At the secondary market before the auction, the 91-, 182-, and 364-day T-bills were quoted at 5.7727%, 5.8969%, and 6.0514%, respectively, based on PHP Bloomberg Valuation Service Reference Rates data provided by the BTr.

T-bill rates rose on Monday amid hawkish Fed and BSP bets, Rizal Commercial Banking Corp. Chief Economist Michael L. Ricafort said in a Viber message.

The higher T-bill yields came amid  market expectations that the Fed may cut rates just once this year, if not at all, due to faster-than-expected inflation data, a trader likewise said by phone.

Recent US economic data on the labor market and inflation have caused market expectations for a rate cut from the Fed to be dialed back yet again, Reuters reported.

Expectations for a cut of at least 25 bps in June have shrunk to 26%, down from 50.8% a week prior, according to CME’s FedWatch Tool. US rate futures have now priced in a 77% chance of the first rate cut taking place in September.

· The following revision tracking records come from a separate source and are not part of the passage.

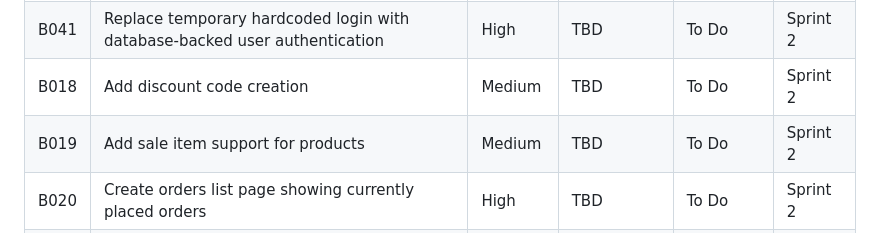
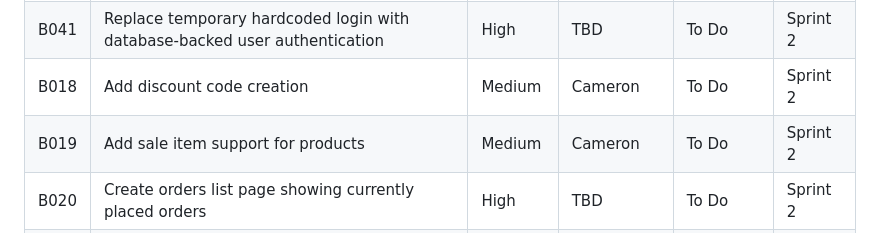
Before and after one commit to nhtduyen164/cs3773-online-grocery-internal-portal, a Markdown page: product-backlog.md, the part around the change. Drawn GitHub-style.

Commit message:
docs(backlog): assign B018-B019

```diff
--- a/product-backlog.md
+++ b/product-backlog.md
@@ -32,8 +32,8 @@ Since the final project deadline is July 30, the team will use a compressed thre
 | B016 | Add product sorting by price                                                    | Medium   | Cameron         | Done  | Sprint 2 |
 | B017 | Add product sorting by availability                                             | Medium   | Cameron         | Done  | Sprint 2 |
 | B041 | Replace temporary hardcoded login with database-backed user authentication      | High     | TBD         | To Do  | Sprint 2 |
-| B018 | Add discount code creation                                                      | Medium   | TBD         | To Do  | Sprint 2 |
-| B019 | Add sale item support for products                                              | Medium   | TBD         | To Do  | Sprint 2 |
+| B018 | Add discount code creation                                                      | Medium   | Cameron         | To Do  | Sprint 2 |
+| B019 | Add sale item support for products                                              | Medium   | Cameron         | To Do  | Sprint 2 |
 | B020 | Create orders list page showing currently placed orders                         | High     | TBD         | To Do  | Sprint 2 |
 | B021 | Create order detail page showing customer, items, quantities, prices, and total | High     | TBD         | To Do  | Sprint 2 |
 | B022 | Add order sorting by order time                                                 | Medium   | TBD         | To Do  | Sprint 2 |
```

Fed fund futures have also pared back the number of rate cuts of 25-bp cuts this year to fewer than two, or roughly 46 bps, from about three or four a few weeks ago.

The US consumer price index (CPI) rose 0.4% last month after advancing by the same margin in February, the Labor department’s Bureau of Labor Statistics said.

In the 12 months through March, the CPI increased 3.5%, the most since September. The CPI was also boosted by last year’s low reading dropping out of the calculation. It rose 3.2% in February. Economists polled by Reuters had forecast the CPI gaining 0.3% on the month and advancing 3.4% year on year.

Meanwhile, BSP Governor Eli M. Remolona, Jr. last week said they could begin their easing cycle later than initially expected as they have become “more hawkish than before” due to persistent upside risks to inflation stemming from higher food and transport costs.

He said they could cut rates by 25 bps in the third quarter if inflation is within target and economic growth is weak. However, policy easing could start as late as the first quarter of 2025 if inflation risks persist, he said.

The Monetary Board kept the target reverse repurchase rate unchanged at a near 17-year high of 6.5% at its meeting last week, as expected by all 16 analysts in a BusinessWorld poll.

The central bank hiked borrowing costs by 450 bps from May 2022 to October 2023 to help bring down elevated inflation.

Headline inflation picked up to 3.7% year on year in March from 3.4% in February. This was slower than the 7.6% clip in the same month last year and marked the fourth straight month that the CPI was within the central bank’s 2-4% target.

For the first quarter, headline inflation averaged 3.3%, below the BSP’s baseline forecast of 3.8% and risk-adjusted forecast of 4%.

On Tuesday, the BTr will offer P30 billion in reissued 20-year Treasury bonds (T-bonds) with a remaining life of 14 years and nine months.

The Treasury is looking to raise P195 billion from the domestic market this month or P75 billion from T-bills and P120 billion via T-bonds.

The government borrows from local and foreign sources to help fund its budget deficit, which is capped at 5.6% of gross domestic product this year. — A.M.C. Sy with Reuters